OK, so maybe the title of this week’s post is a bit sensationalistic, but the future of medicine may truly lie in the transfer of beneficial bacteria from a healthy person’s colon into the colon of a person afflicted with a disease or illness — one of which is obesity. This general idea isn’t exactly new, as doctors have been performing fecal transplants for a particular type of infectious diarrhea that we call “C. diff colitis” (because the infection is caused by the overgrowth of a bacterium called Clostridium difficile) for decades with dramatic success.
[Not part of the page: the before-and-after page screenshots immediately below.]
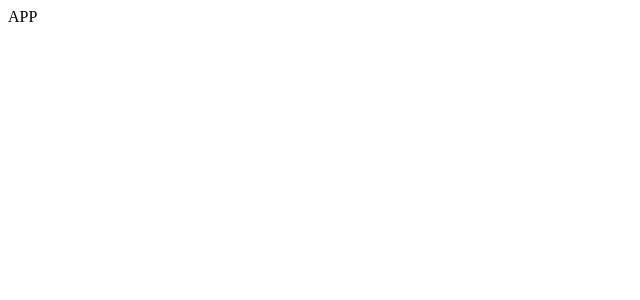
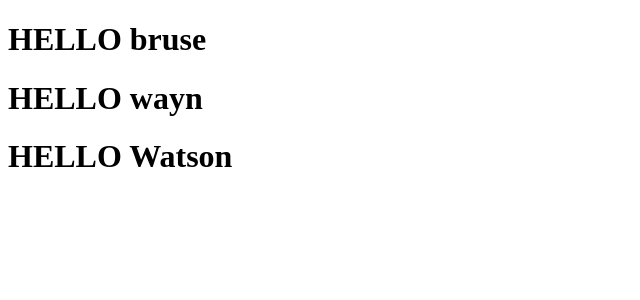
Before and after one commit to adharshrajeeev/React_Restart, a React (Create React App) app: page / in a window 1280 px wide. Shown: the top 300 px of the page, without its empty margins (0-640 px from the left). Built offline with nearby package versions, Linux system fonts and the light colour scheme.

Commit message:
understanding props

```diff
--- a/public/index.html
+++ b/public/index.html
@@ -13,6 +13,5 @@
   <body>
     <noscript>You need to enable JavaScript to run this app.</noscript>
     <div id="root"></div>
-
   </body>
 </html>
--- a/src/App.js
+++ b/src/App.js
@@ -1,9 +1,13 @@
+
+import Greet2 from "./Components/Greet2";
 
 
 function App() {
   return (
     <div className="App">
-     APP
+      <Greet2 name='bruse'/>
+      <Greet2 name='wayn'/>
+      <Greet2 name='Watson'/>
     </div>
   );
 }
--- /dev/null
+++ b/src/Components/Greet2.js
@@ -0,0 +1,7 @@
+const Greet2=(props)=>{
+    return (
+        <h1>HELLO {props.name}</h1>
+    )
+}
+
+export default Greet2
```
Also changed, not shown: src/Components/Greet.js (added, +11 -0 lines).
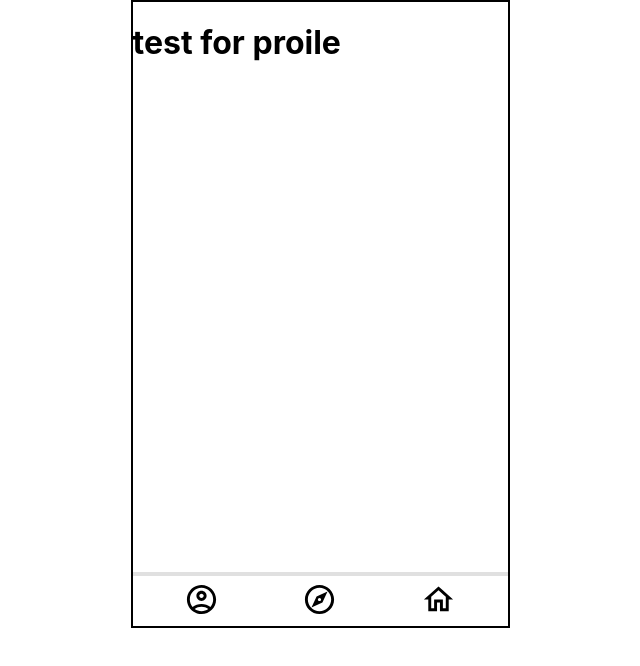
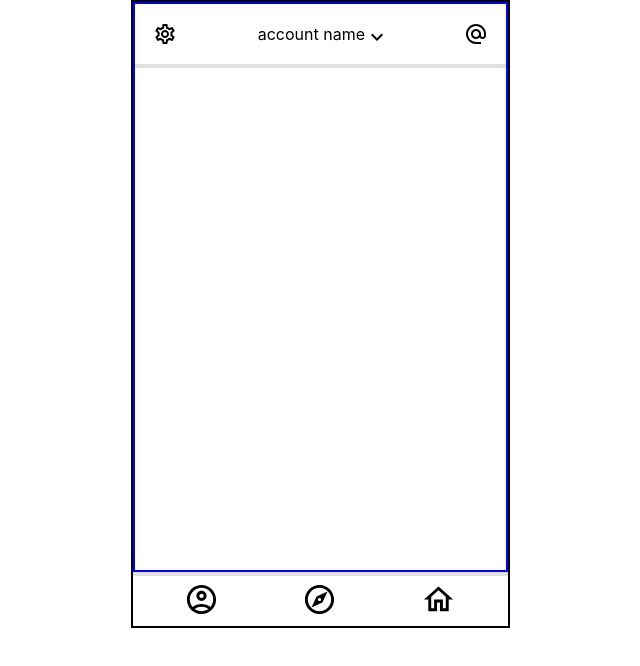
Before and after one commit to koroush-97/mini-insta1, a React (Create React App) app: page /profile in a window 1280 px wide. Shown: the top 666 px of the page, without its empty margins (320-960 px from the left). Built offline with nearby package versions, Linux system fonts and the light colour scheme; the HTML template or start-up script is replaced by a standard one.

Commit message:
profile topbar

```diff
--- /dev/null
+++ b/src/components/Topbarprofile/Topbarprofile.css
@@ -0,0 +1,15 @@
+.Topbarprofile{
+display: grid;
+grid-template-columns: auto auto auto;
+grid-template-rows: 60px;
+}
+
+
+
+.account-name{
+    display: flex; align-items: center; cursor: pointer; margin-left: 30px;
+}
+
+.iconeKeybord{
+    display: flex; align-items: center; cursor: pointer; margin-top: 5px ;
+}
--- /dev/null
+++ b/src/components/Topbarprofile/Topbarprofile.jsx
@@ -0,0 +1,29 @@
+import React from 'react'
+import './Topbarprofile.css'
+import { Box } from '@mui/material'
+import SettingsOutlinedIcon from '@mui/icons-material/SettingsOutlined';
+import KeyboardArrowDownOutlinedIcon from '@mui/icons-material/KeyboardArrowDownOutlined';
+import AlternateEmailIcon from '@mui/icons-material/AlternateEmail';
+import Divider from '@mui/material/Divider';
+
+
+export default function Topbarprofile() {
+  return (
+    <>
+    <div className='Topbarprofile'>
+        <Box sx={{ padding: "18px" }} >
+          <SettingsOutlinedIcon sx={{ cursor: "pointer" }} />
+        </Box>
+        <Box sx={{ padding: "10px" , display: "flex"}} >
+          <Box className="account-name" ><p>account name</p></Box>
+          <Box className="iconeKeybord" > <KeyboardArrowDownOutlinedIcon/> </Box>
+        </Box>
+        <Box sx={{ padding: "18px" , display: "flex" , justifyContent: "end"}} >
+          <AlternateEmailIcon sx={{ cursor: "pointer" }}/>
+        </Box>
+
+    </div>
+    <Divider sx={{ borderWidth: "2px" }}/>
+    </>
+  )
+}
--- a/src/pages/Profile/Profile.css
+++ b/src/pages/Profile/Profile.css
@@ -1,4 +1,9 @@
 .Profile-container{
+    flex: 1;
     display: flex;
-    flex: 1;
+    flex-direction: column;
+    margin: 0;
+    padding: 0;
+    height: 100%;
+    border: 2px solid blue;
 }
--- a/src/pages/Profile/Profile.js
+++ b/src/pages/Profile/Profile.js
@@ -1,10 +1,14 @@
 import React from 'react'
 import './Profile.css'
+import { Box } from '@mui/material'
+import Topbarprofile from '../../components/Topbarprofile/Topbarprofile'
 
 export default function Profile() {
   return (
     <div className='Profile-container'>
-      <h1>test for proile</h1>
+      <Box className="profile-container-page">
+        <Topbarprofile />
+      </Box>
     </div>
   )
 }
```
In a 2006 landmark paper in Nature, Turnbaugh et al. described the differences in gut bacteria (or the “microbiome”) of obese vs. healthy mice as well as obese vs. healthy humans, and found that the obese mice and people had an abundance of bacteria that were found to have an increased ability to absorb energy from the diet (meaning, they help the person absorb all the calories eaten rather than lose some of the calories that would’ve otherwise been indigestible). http://www.nature.com/nature/journal/v444/n7122/full/nature05414.html
What was striking, though, was that the investigators took the bacteria from the obese or thin mice and transplanted them into the colons of bacteria-free mice, and found that the recipients of the bacteria from obese mice soon gained significantly more fat than the bacteria-free mice who received a stool transplant from the thin mice. This showed that the bacteria could actually CAUSE weight gain rather than just happened to be associated with weight gain.
There have since been scores of fascinating studies that are being done to evaluate the human microbiome, how it affects our health, and how we might be able to manipulate it to help treat medical conditions and diseases — including obesity. If you’ve been struggling to lose weight with little success, is a poop transplant in your future?